▶ **Exercise brief**
Take every line from the data that has the word "Contract" in it.
[[ Exercise data, beginning ]]
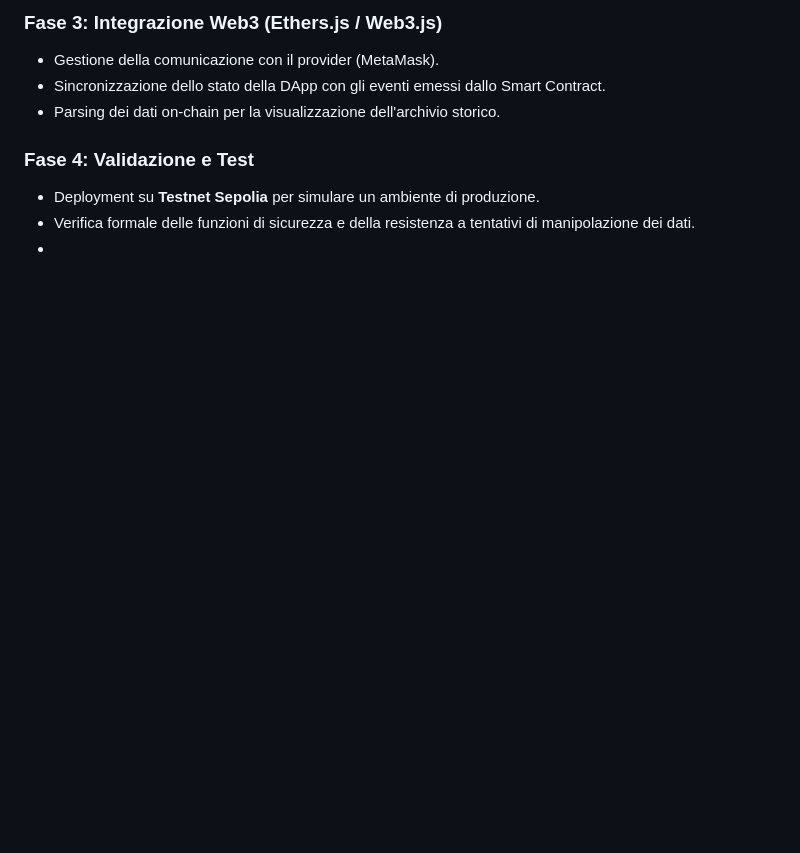
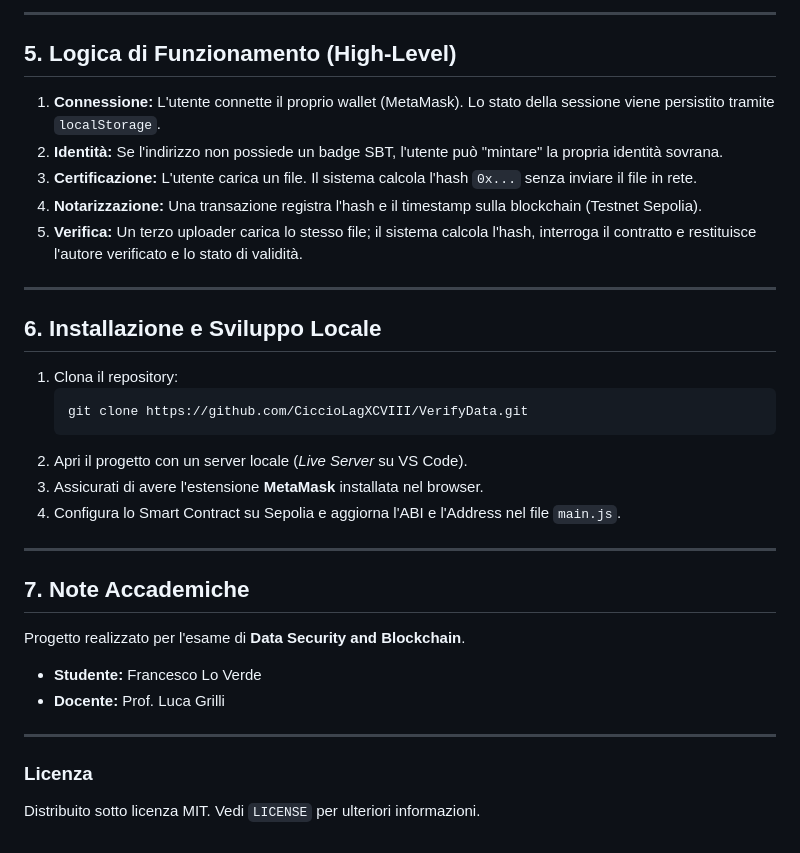
Before and after one commit to CiccioLagXCVIII/VerifyData, a Markdown page: README.md, the part around one of its changes. GitHub-like rendering; blank space fills up the shorter version.

````diff
--- a/README.md
+++ b/README.md
@@ -50,10 +48,34 @@ La DApp è strutturata in cinque moduli funzionali per guidare l'utente nel proc
 
-### Fase 3: Integrazione Web3 (Ethers.js / Web3.js)
-*   Gestione della comunicazione con il provider (MetaMask).
-*   Sincronizzazione dello stato della DApp con gli eventi emessi dallo Smart Contract.
-*   Parsing dei dati on-chain per la visualizzazione dell'archivio storico.
+---
 
-### Fase 4: Validazione e Test
-*   Deployment su **Testnet Sepolia** per simulare un ambiente di produzione.
-*   Verifica formale delle funzioni di sicurezza e della resistenza a tentativi di manipolazione dei dati.
-*
+## 5. Logica di Funzionamento (High-Level)
+
+1.  **Connessione:** L'utente connette il proprio wallet (MetaMask). Lo stato della sessione viene persistito tramite `localStorage`.
+2.  **Identità:** Se l'indirizzo non possiede un badge SBT, l'utente può "mintare" la propria identità sovrana.
+3.  **Certificazione:** L'utente carica un file. Il sistema calcola l'hash `0x...` senza inviare il file in rete.
+4.  **Notarizzazione:** Una transazione registra l'hash e il timestamp sulla blockchain (Testnet Sepolia).
+5.  **Verifica:** Un terzo uploader carica lo stesso file; il sistema calcola l'hash, interroga il contratto e restituisce l'autore verificato e lo stato di validità.
+
+---
+
+## 6. Installazione e Sviluppo Locale
+
+1.  Clona il repository:
+    ```bash
+    git clone https://github.com/CiccioLagXCVIII/VerifyData.git
+    ```
+2.  Apri il progetto con un server locale (*Live Server* su VS Code).
+3.  Assicurati di avere l'estensione **MetaMask** installata nel browser.
+4.  Configura lo Smart Contract su Sepolia e aggiorna l'ABI e l'Address nel file `main.js`.
+
+---
+
+## 7. Note Accademiche
+Progetto realizzato per l'esame di **Data Security and Blockchain**.
+*   **Studente:** Francesco Lo Verde
+*   **Docente:** Prof. Luca Grilli
+
+---
+
+### Licenza
+Distribuito sotto licenza MIT. Vedi `LICENSE` per ulteriori informazioni.
````
Also changed, not shown: other parts of README.md (+30 -32 lines).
[[ Exercise data, end ]]
▶ **Output for this exercise**
-*   Sincronizzazione dello stato della DApp con gli eventi emessi dallo Smart Contract.
+4.  Configura lo Smart Contract su Sepolia e aggiorna l'ABI e l'Address nel file `main.js`.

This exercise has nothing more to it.